> _TRY IT_
Search each line below for the word "composite" and list those that contain it.

[INPUT MATERIAL — start]

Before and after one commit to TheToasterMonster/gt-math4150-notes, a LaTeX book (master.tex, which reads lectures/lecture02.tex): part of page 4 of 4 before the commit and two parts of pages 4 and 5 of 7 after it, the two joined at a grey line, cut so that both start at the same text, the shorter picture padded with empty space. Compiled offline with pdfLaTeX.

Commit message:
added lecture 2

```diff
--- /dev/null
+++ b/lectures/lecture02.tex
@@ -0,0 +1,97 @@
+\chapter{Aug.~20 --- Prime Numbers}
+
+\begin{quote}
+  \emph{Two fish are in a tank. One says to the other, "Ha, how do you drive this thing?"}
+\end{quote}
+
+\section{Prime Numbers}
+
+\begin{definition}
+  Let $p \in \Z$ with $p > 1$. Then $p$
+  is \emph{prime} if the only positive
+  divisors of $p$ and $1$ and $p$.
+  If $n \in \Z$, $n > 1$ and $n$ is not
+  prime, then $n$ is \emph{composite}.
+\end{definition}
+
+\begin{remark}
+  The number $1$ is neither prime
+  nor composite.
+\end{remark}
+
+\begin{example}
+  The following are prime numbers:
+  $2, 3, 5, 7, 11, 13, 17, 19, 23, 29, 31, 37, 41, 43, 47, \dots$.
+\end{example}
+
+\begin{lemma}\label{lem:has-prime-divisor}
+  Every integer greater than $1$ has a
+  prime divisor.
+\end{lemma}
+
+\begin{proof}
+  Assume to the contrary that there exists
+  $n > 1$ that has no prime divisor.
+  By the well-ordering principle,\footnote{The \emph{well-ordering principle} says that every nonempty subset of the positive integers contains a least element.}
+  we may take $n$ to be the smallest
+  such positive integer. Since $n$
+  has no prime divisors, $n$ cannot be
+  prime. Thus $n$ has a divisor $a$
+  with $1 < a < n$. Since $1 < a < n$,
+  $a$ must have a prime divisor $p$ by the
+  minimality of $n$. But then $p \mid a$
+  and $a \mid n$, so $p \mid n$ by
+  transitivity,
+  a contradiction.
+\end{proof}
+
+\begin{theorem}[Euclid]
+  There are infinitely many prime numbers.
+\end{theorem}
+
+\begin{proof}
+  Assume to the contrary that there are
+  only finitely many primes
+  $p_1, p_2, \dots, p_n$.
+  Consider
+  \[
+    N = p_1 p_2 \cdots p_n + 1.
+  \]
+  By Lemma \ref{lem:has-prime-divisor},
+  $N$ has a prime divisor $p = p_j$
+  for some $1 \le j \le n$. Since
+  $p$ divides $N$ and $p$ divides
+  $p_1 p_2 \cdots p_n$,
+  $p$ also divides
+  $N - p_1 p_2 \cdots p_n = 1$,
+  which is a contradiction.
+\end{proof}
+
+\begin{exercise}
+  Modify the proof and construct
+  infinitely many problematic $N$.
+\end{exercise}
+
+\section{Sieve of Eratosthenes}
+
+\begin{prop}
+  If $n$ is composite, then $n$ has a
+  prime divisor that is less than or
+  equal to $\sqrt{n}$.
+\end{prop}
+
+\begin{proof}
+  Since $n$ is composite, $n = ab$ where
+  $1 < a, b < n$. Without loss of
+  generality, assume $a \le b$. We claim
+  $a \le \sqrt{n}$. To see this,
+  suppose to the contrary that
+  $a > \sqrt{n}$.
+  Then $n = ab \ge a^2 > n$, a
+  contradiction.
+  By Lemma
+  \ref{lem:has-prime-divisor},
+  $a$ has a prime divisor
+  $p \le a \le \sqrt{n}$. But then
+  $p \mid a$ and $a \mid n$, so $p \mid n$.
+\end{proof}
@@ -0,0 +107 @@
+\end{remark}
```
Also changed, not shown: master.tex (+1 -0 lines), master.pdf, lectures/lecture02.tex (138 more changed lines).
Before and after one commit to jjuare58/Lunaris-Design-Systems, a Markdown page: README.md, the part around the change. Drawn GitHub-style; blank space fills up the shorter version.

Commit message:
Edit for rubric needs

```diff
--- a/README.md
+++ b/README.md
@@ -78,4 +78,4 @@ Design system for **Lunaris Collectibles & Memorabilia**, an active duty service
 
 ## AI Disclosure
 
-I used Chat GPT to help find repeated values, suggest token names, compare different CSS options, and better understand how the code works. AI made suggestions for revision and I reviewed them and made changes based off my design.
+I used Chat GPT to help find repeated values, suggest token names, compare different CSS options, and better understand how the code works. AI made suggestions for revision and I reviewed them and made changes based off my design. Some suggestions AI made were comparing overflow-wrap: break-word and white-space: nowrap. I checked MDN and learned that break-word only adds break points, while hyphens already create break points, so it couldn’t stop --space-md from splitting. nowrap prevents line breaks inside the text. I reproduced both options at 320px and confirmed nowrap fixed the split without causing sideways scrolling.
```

[INPUT MATERIAL — finish]

> _OUTPUT FOR THIS TASK_
+  prime, then $n$ is \emph{composite}.
+  nor composite.
+  If $n$ is composite, then $n$ has a
+  Since $n$ is composite, $n = ab$ where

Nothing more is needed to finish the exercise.